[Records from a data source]
------------
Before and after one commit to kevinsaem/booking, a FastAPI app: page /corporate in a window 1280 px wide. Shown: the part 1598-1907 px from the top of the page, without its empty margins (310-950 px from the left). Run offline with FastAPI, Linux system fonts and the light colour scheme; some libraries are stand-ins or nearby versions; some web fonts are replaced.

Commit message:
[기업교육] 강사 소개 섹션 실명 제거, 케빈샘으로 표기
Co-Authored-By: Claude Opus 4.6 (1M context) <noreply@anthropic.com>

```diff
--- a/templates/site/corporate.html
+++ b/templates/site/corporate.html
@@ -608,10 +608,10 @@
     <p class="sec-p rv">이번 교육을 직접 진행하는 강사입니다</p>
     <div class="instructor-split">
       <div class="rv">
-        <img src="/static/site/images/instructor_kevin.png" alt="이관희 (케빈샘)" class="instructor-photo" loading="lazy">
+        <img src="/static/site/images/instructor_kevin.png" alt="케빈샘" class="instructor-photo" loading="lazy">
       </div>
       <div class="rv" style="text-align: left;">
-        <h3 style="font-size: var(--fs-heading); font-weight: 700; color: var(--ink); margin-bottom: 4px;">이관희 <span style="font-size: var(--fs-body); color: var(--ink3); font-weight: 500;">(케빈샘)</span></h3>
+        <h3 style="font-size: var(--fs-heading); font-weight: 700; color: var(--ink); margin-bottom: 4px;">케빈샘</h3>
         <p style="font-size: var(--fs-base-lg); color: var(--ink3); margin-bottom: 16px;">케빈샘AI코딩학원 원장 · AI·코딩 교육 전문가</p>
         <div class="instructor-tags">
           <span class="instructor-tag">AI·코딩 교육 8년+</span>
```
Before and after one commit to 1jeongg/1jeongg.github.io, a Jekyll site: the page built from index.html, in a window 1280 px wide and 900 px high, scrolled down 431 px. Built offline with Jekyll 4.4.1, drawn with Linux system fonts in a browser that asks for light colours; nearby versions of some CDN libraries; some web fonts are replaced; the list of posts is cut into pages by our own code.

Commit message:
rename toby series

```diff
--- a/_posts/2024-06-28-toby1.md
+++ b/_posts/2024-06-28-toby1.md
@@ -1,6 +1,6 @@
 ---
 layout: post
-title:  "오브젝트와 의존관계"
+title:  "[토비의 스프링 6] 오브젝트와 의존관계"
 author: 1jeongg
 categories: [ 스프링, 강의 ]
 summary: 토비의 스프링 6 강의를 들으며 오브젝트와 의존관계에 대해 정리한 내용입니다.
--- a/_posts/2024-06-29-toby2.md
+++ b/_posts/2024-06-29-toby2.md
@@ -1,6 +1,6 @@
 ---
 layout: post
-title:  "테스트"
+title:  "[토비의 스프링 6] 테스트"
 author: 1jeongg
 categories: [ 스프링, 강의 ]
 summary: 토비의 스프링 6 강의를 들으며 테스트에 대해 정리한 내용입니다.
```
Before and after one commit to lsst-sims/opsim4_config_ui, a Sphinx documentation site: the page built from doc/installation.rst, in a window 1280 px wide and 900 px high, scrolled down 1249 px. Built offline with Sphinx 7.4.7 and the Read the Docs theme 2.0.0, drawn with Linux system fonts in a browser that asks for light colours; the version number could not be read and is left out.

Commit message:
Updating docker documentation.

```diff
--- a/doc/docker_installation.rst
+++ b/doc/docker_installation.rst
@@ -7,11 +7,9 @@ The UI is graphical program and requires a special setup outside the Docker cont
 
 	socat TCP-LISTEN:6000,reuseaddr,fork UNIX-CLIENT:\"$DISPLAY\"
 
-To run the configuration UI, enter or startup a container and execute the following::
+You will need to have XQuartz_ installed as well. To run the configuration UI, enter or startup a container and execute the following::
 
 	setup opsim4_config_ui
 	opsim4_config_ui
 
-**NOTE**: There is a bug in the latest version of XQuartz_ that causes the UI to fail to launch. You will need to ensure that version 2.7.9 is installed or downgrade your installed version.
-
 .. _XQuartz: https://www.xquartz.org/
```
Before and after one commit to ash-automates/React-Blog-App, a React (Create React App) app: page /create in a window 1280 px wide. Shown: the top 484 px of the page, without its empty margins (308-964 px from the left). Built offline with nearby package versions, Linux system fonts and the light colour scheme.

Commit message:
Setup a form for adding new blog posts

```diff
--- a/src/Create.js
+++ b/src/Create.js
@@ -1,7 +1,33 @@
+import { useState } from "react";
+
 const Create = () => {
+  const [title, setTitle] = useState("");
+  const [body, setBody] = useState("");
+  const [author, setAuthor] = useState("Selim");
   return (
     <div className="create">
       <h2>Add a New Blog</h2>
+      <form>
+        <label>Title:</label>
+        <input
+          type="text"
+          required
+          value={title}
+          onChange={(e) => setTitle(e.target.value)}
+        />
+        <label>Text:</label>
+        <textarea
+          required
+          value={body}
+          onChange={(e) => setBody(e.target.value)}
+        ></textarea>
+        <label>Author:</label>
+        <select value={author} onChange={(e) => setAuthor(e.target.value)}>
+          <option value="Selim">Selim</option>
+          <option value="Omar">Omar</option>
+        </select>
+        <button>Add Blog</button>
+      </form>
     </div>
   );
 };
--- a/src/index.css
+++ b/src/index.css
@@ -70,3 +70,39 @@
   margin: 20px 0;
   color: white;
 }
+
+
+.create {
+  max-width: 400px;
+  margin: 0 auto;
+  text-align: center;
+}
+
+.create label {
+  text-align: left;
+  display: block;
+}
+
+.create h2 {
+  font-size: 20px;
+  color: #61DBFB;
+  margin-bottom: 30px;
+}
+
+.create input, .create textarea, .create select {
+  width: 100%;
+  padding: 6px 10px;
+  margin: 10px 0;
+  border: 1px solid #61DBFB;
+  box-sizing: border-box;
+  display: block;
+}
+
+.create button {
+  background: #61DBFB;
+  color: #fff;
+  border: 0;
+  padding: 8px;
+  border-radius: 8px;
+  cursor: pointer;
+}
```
------------
WHAT YOU NEED TO DO
Copy down the complete data exactly as supplied.

EXERCISE RESPONSE
Before and after one commit to kevinsaem/booking, a FastAPI app: page /corporate in a window 1280 px wide. Shown: the part 1598-1907 px from the top of the page, without its empty margins (310-950 px from the left). Run offline with FastAPI, Linux system fonts and the light colour scheme; some libraries are stand-ins or nearby versions; some web fonts are replaced.

Commit message:
[기업교육] 강사 소개 섹션 실명 제거, 케빈샘으로 표기
Co-Authored-By: Claude Opus 4.6 (1M context) <noreply@anthropic.com>

```diff
--- a/templates/site/corporate.html
+++ b/templates/site/corporate.html
@@ -608,10 +608,10 @@
     <p class="sec-p rv">이번 교육을 직접 진행하는 강사입니다</p>
     <div class="instructor-split">
       <div class="rv">
-        <img src="/static/site/images/instructor_kevin.png" alt="이관희 (케빈샘)" class="instructor-photo" loading="lazy">
+        <img src="/static/site/images/instructor_kevin.png" alt="케빈샘" class="instructor-photo" loading="lazy">
       </div>
       <div class="rv" style="text-align: left;">
-        <h3 style="font-size: var(--fs-heading); font-weight: 700; color: var(--ink); margin-bottom: 4px;">이관희 <span style="font-size: var(--fs-body); color: var(--ink3); font-weight: 500;">(케빈샘)</span></h3>
+        <h3 style="font-size: var(--fs-heading); font-weight: 700; color: var(--ink); margin-bottom: 4px;">케빈샘</h3>
         <p style="font-size: var(--fs-base-lg); color: var(--ink3); margin-bottom: 16px;">케빈샘AI코딩학원 원장 · AI·코딩 교육 전문가</p>
         <div class="instructor-tags">
           <span class="instructor-tag">AI·코딩 교육 8년+</span>
```
Before and after one commit to 1jeongg/1jeongg.github.io, a Jekyll site: the page built from index.html, in a window 1280 px wide and 900 px high, scrolled down 431 px. Built offline with Jekyll 4.4.1, drawn with Linux system fonts in a browser that asks for light colours; nearby versions of some CDN libraries; some web fonts are replaced; the list of posts is cut into pages by our own code.

Commit message:
rename toby series

```diff
--- a/_posts/2024-06-28-toby1.md
+++ b/_posts/2024-06-28-toby1.md
@@ -1,6 +1,6 @@
 ---
 layout: post
-title:  "오브젝트와 의존관계"
+title:  "[토비의 스프링 6] 오브젝트와 의존관계"
 author: 1jeongg
 categories: [ 스프링, 강의 ]
 summary: 토비의 스프링 6 강의를 들으며 오브젝트와 의존관계에 대해 정리한 내용입니다.
--- a/_posts/2024-06-29-toby2.md
+++ b/_posts/2024-06-29-toby2.md
@@ -1,6 +1,6 @@
 ---
 layout: post
-title:  "테스트"
+title:  "[토비의 스프링 6] 테스트"
 author: 1jeongg
 categories: [ 스프링, 강의 ]
 summary: 토비의 스프링 6 강의를 들으며 테스트에 대해 정리한 내용입니다.
```
Before and after one commit to lsst-sims/opsim4_config_ui, a Sphinx documentation site: the page built from doc/installation.rst, in a window 1280 px wide and 900 px high, scrolled down 1249 px. Built offline with Sphinx 7.4.7 and the Read the Docs theme 2.0.0, drawn with Linux system fonts in a browser that asks for light colours; the version number could not be read and is left out.

Commit message:
Updating docker documentation.

```diff
--- a/doc/docker_installation.rst
+++ b/doc/docker_installation.rst
@@ -7,11 +7,9 @@ The UI is graphical program and requires a special setup outside the Docker cont
 
 	socat TCP-LISTEN:6000,reuseaddr,fork UNIX-CLIENT:\"$DISPLAY\"
 
-To run the configuration UI, enter or startup a container and execute the following::
+You will need to have XQuartz_ installed as well. To run the configuration UI, enter or startup a container and execute the following::
 
 	setup opsim4_config_ui
 	opsim4_config_ui
 
-**NOTE**: There is a bug in the latest version of XQuartz_ that causes the UI to fail to launch. You will need to ensure that version 2.7.9 is installed or downgrade your installed version.
-
 .. _XQuartz: https://www.xquartz.org/
```
Before and after one commit to ash-automates/React-Blog-App, a React (Create React App) app: page /create in a window 1280 px wide. Shown: the top 484 px of the page, without its empty margins (308-964 px from the left). Built offline with nearby package versions, Linux system fonts and the light colour scheme.

Commit message:
Setup a form for adding new blog posts

```diff
--- a/src/Create.js
+++ b/src/Create.js
@@ -1,7 +1,33 @@
+import { useState } from "react";
+
 const Create = () => {
+  const [title, setTitle] = useState("");
+  const [body, setBody] = useState("");
+  const [author, setAuthor] = useState("Selim");
   return (
     <div className="create">
       <h2>Add a New Blog</h2>
+      <form>
+        <label>Title:</label>
+        <input
+          type="text"
+          required
+          value={title}
+          onChange={(e) => setTitle(e.target.value)}
+        />
+        <label>Text:</label>
+        <textarea
+          required
+          value={body}
+          onChange={(e) => setBody(e.target.value)}
+        ></textarea>
+        <label>Author:</label>
+        <select value={author} onChange={(e) => setAuthor(e.target.value)}>
+          <option value="Selim">Selim</option>
+          <option value="Omar">Omar</option>
+        </select>
+        <button>Add Blog</button>
+      </form>
     </div>
   );
 };
--- a/src/index.css
+++ b/src/index.css
@@ -70,3 +70,39 @@
   margin: 20px 0;
   color: white;
 }
+
+
+.create {
+  max-width: 400px;
+  margin: 0 auto;
+  text-align: center;
+}
+
+.create label {
+  text-align: left;
+  display: block;
+}
+
+.create h2 {
+  font-size: 20px;
+  color: #61DBFB;
+  margin-bottom: 30px;
+}
+
+.create input, .create textarea, .create select {
+  width: 100%;
+  padding: 6px 10px;
+  margin: 10px 0;
+  border: 1px solid #61DBFB;
+  box-sizing: border-box;
+  display: block;
+}
+
+.create button {
+  background: #61DBFB;
+  color: #fff;
+  border: 0;
+  padding: 8px;
+  border-radius: 8px;
+  cursor: pointer;
+}
```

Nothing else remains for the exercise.